Produce a copy of every line in the records that holds the string "Twitter".

# # # # # # #

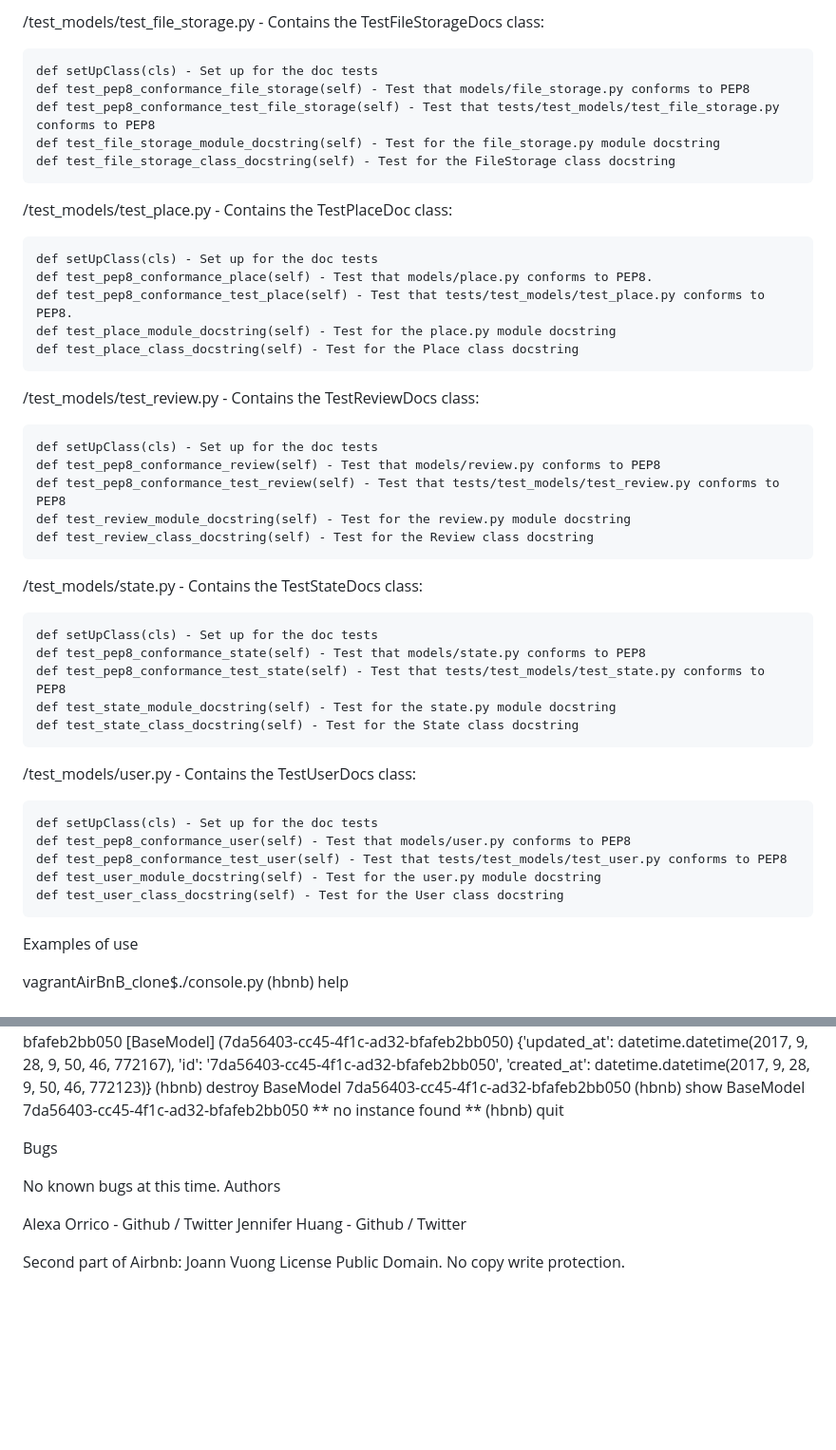
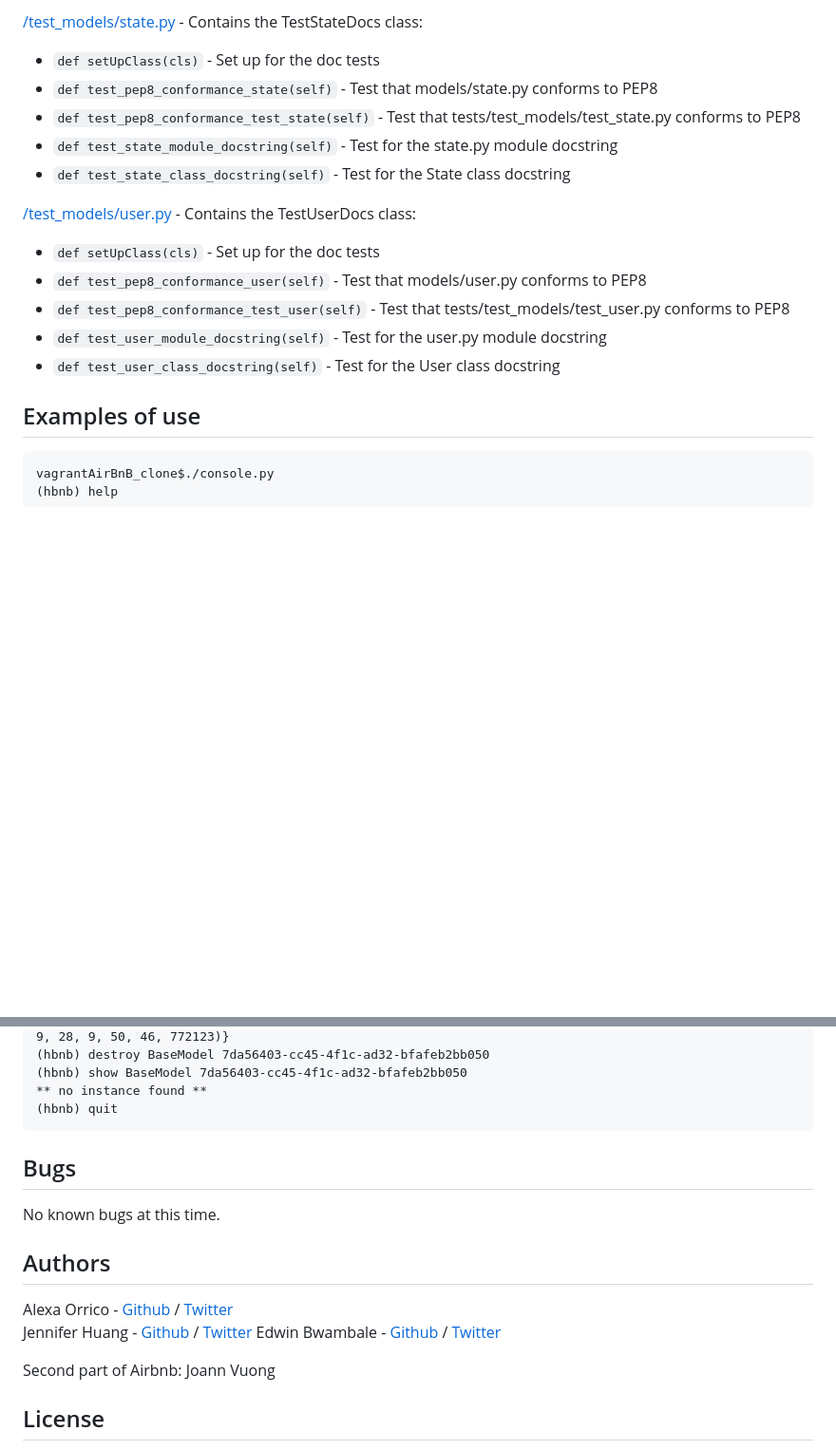
Before and after one commit to bwambale03/AirBnB_clone_v3, a Markdown page: README.md, 2 parts joined by grey strips. Shown at 95% size. Drawn GitHub-style; blank space fills up the shorter version.

````diff
--- a/README.md
+++ b/README.md
@@ -106,46 +114,21 @@ TestBaseModel class:
 
-/test_models/test_file_storage.py - Contains the TestFileStorageDocs class:
+[/test_models/state.py](/tests/test_models/test_state.py) - Contains the TestStateDocs class:
+* `def setUpClass(cls)` - Set up for the doc tests
+* `def test_pep8_conformance_state(self)` - Test that models/state.py conforms to PEP8
+* `def test_pep8_conformance_test_state(self)` - Test that tests/test_models/test_state.py conforms to PEP8
+* `def test_state_module_docstring(self)` - Test for the state.py module docstring
+* `def test_state_class_docstring(self)` - Test for the State class docstring
 
-    def setUpClass(cls) - Set up for the doc tests
-    def test_pep8_conformance_file_storage(self) - Test that models/file_storage.py conforms to PEP8
-    def test_pep8_conformance_test_file_storage(self) - Test that tests/test_models/test_file_storage.py conforms to PEP8
-    def test_file_storage_module_docstring(self) - Test for the file_storage.py module docstring
-    def test_file_storage_class_docstring(self) - Test for the FileStorage class docstring
+[/test_models/user.py](/tests/test_models/test_user.py) - Contains the TestUserDocs class:
+* `def setUpClass(cls)` - Set up for the doc tests
+* `def test_pep8_conformance_user(self)` - Test that models/user.py conforms to PEP8
+* `def test_pep8_conformance_test_user(self)` - Test that tests/test_models/test_user.py conforms to PEP8
+* `def test_user_module_docstring(self)` - Test for the user.py module docstring
+* `def test_user_class_docstring(self)` - Test for the User class docstring
 
-/test_models/test_place.py - Contains the TestPlaceDoc class:
 
-    def setUpClass(cls) - Set up for the doc tests
-    def test_pep8_conformance_place(self) - Test that models/place.py conforms to PEP8.
-    def test_pep8_conformance_test_place(self) - Test that tests/test_models/test_place.py conforms to PEP8.
-    def test_place_module_docstring(self) - Test for the place.py module docstring
-    def test_place_class_docstring(self) - Test for the Place class docstring
-
-/test_models/test_review.py - Contains the TestReviewDocs class:
-
-    def setUpClass(cls) - Set up for the doc tests
-    def test_pep8_conformance_review(self) - Test that models/review.py conforms to PEP8
-    def test_pep8_conformance_test_review(self) - Test that tests/test_models/test_review.py conforms to PEP8
-    def test_review_module_docstring(self) - Test for the review.py module docstring
-    def test_review_class_docstring(self) - Test for the Review class docstring
-
-/test_models/state.py - Contains the TestStateDocs class:
-
-    def setUpClass(cls) - Set up for the doc tests
-    def test_pep8_conformance_state(self) - Test that models/state.py conforms to PEP8
-    def test_pep8_conformance_test_state(self) - Test that tests/test_models/test_state.py conforms to PEP8
-    def test_state_module_docstring(self) - Test for the state.py module docstring
-    def test_state_class_docstring(self) - Test for the State class docstring
-
-/test_models/user.py - Contains the TestUserDocs class:
-
-    def setUpClass(cls) - Set up for the doc tests
-    def test_pep8_conformance_user(self) - Test that models/user.py conforms to PEP8
-    def test_pep8_conformance_test_user(self) - Test that tests/test_models/test_user.py conforms to PEP8
-    def test_user_module_docstring(self) - Test for the user.py module docstring
-    def test_user_class_docstring(self) - Test for the User class docstring
-
-Examples of use
-
+## Examples of use
+```
 vagrantAirBnB_clone$./console.py
 (hbnb) help
 
@@ -165,15 +148,16 @@ EOF  all  create  destroy  help  quit  show  update
 (hbnb) show BaseModel 7da56403-cc45-4f1c-ad32-bfafeb2bb050
 ** no instance found **
 (hbnb) quit
+```
 
-Bugs
+## Bugs
+No known bugs at this time.
 
-No known bugs at this time.
-Authors
-
-Alexa Orrico - Github / Twitter
-Jennifer Huang - Github / Twitter
+## Authors
+Alexa Orrico - [Github](https://github.com/alexaorrico) / [Twitter](https://twitter.com/alexa_orrico)
+Jennifer Huang - [Github](https://github.com/jhuang10123) / [Twitter](https://twitter.com/earthtojhuang)
+Edwin Bwambale - [Github](https://github.com/bwambale03/) / [Twitter](https://twitter.com/EdwinBwambale03/)
 
 Second part of Airbnb: Joann Vuong
-License
+## License
 Public Domain. No copy write protection.
````
Also changed, not shown: other parts of README.md (+95 -87 lines).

# # # # # # #

_Your solution_.
-Alexa Orrico - Github / Twitter
-Jennifer Huang - Github / Twitter
+Alexa Orrico - [Github](https://github.com/alexaorrico) / [Twitter](https://twitter.com/alexa_orrico)
+Jennifer Huang - [Github](https://github.com/jhuang10123) / [Twitter](https://twitter.com/earthtojhuang)
+Edwin Bwambale - [Github](https://github.com/bwambale03/) / [Twitter](https://twitter.com/EdwinBwambale03/)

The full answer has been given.